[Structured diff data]
------------

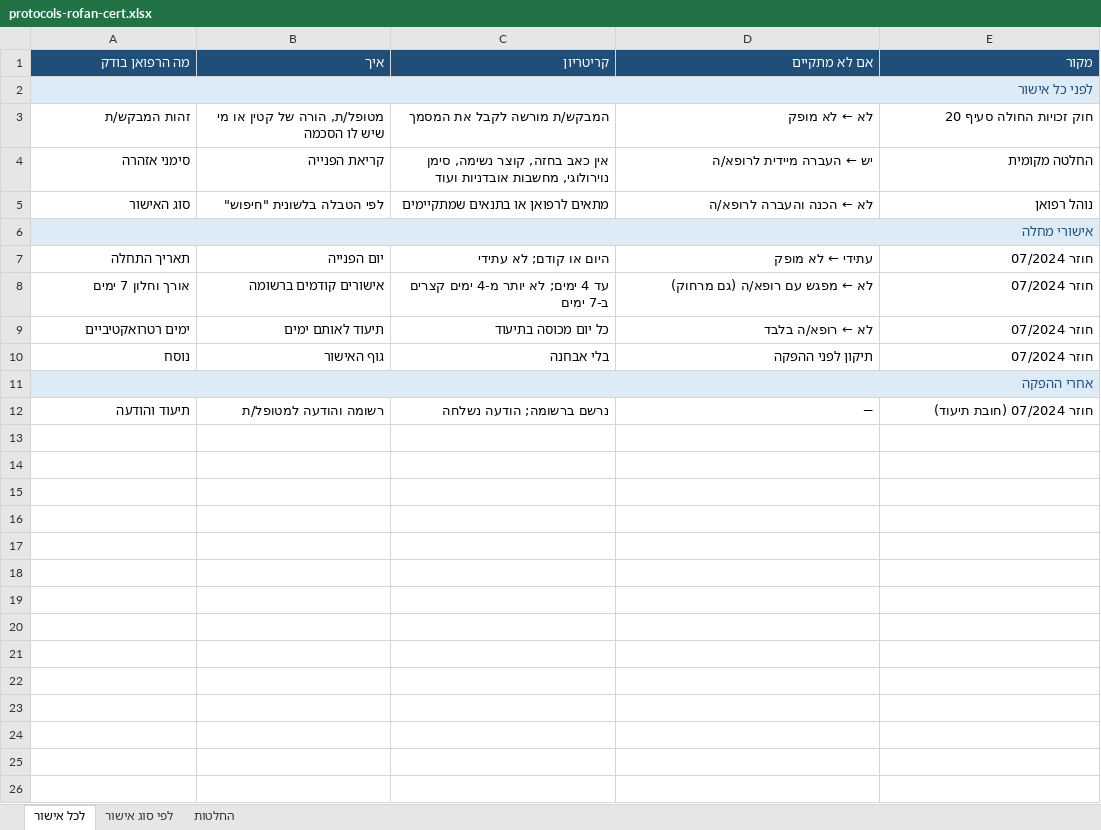
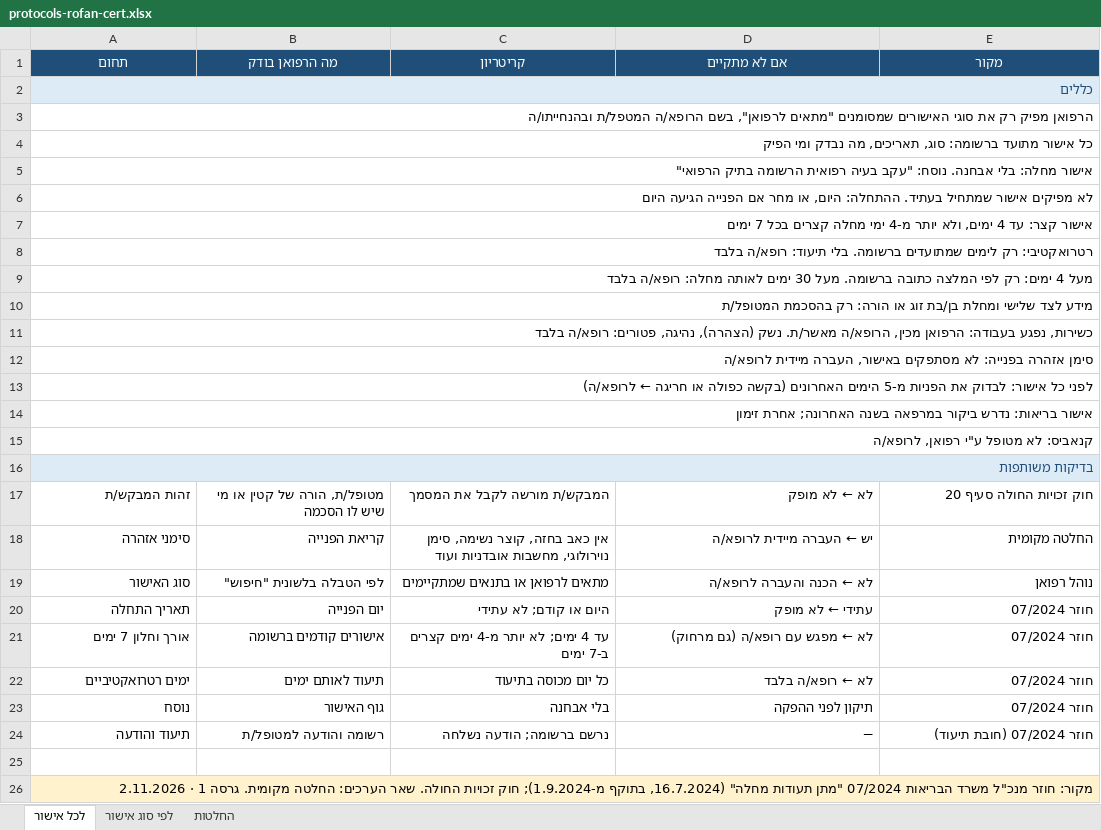
Before and after one commit to asseoy/medical_aids, an Excel workbook: protocols-rofan-cert.xlsx, sheet לכל אישור, drawn as a sheet; values as stored, in another font and other column widths than the file's, no borders; removed rows and columns are numbered as before the commit, all else as after; the diff names each change by its address in the sheet, - before the commit and + after, or states it on an @@ line.

```diff
--- a/protocols-rofan-cert.xlsx (sheet לכל אישור)
+++ b/protocols-rofan-cert.xlsx (sheet לכל אישור)
-A1: מה הרפואן בודק
+A1: תחום
-A1:E1 alignment: right
+A1:E1 alignment: center
-B1: איך
+B1: מה הרפואן בודק
-A2 (תחום): לפני כל אישור
+A2 (תחום): כללים
+row 3: הרפואן מפיק רק את סוגי האישורים שמסומנים "מתאים לרפואן", בשם הרופא/ה המטפל/ת ובהנחייתו/ה
+row 4: כל אישור מתועד ברשומה: סוג, תאריכים, מה נבדק ומי הפיק
+row 5: אישור מחלה: בלי אבחנה. נוסח: "עקב בעיה רפואית הרשומה בתיק הרפואי"
+row 6: לא מפיקים אישור שמתחיל בעתיד. ההתחלה: היום, או מחר אם הפנייה הגיעה היום
+row 7: אישור קצר: עד 4 ימים, ולא יותר מ-4 ימי מחלה קצרים בכל 7 ימים
+row 8: רטרואקטיבי: רק לימים שמתועדים ברשומה. בלי תיעוד: רופא/ה בלבד
+row 9: מעל 4 ימים: רק לפי המלצה כתובה ברשומה. מעל 30 ימים לאותה מחלה: רופא/ה בלבד
+row 10: מידע לצד שלישי ומחלת בן/בת זוג או הורה: רק בהסכמת המטופל/ת
+row 11: כשירות, נפגע בעבודה: הרפואן מכין, הרופא/ה מאשר/ת. נשק (הצהרה), נהיגה, פטורים: רופא/ה בלבד
+row 12: סימן אזהרה בפנייה: לא מסתפקים באישור, העברה מיידית לרופא/ה
+row 13: לפני כל אישור: לבדוק את הפניות מ-5 הימים האחרונים (בקשה כפולה או חריגה ← לרופא/ה)
+row 14: אישור בריאות: נדרש ביקור במרפאה בשנה האחרונה; אחרת זימון
+row 15: קנאביס: לא מטופל ע"י רפואן, לרופא/ה
+row 16: בדיקות משותפות
-row 6: אישורי מחלה
-row 11: אחרי ההפקה
+row 25: (empty)
+row 26: מקור: חוזר מנכ"ל משרד הבריאות 07/2024 "מתן תעודות מחלה" (16.7.2024, בתוקף מ-1.9.2024); חוק זכויות החולה. שאר הערכים: החלטה מקומית. גרסה 1 · 2.11.2026
```
Also changed, not shown: sheet לפי סוג אישור, sheet החלטות, protocols-rofan-blood.xlsx, protocols-rofan-cardio.xlsx, 20 other files.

------------

Task item: All lines with the word "ברשומה" are needed; pull them from the entries and copy each.

Solution to the problem:
+row 4: כל אישור מתועד ברשומה: סוג, תאריכים, מה נבדק ומי הפיק
+row 8: רטרואקטיבי: רק לימים שמתועדים ברשומה. בלי תיעוד: רופא/ה בלבד
+row 9: מעל 4 ימים: רק לפי המלצה כתובה ברשומה. מעל 30 ימים לאותה מחלה: רופא/ה בלבד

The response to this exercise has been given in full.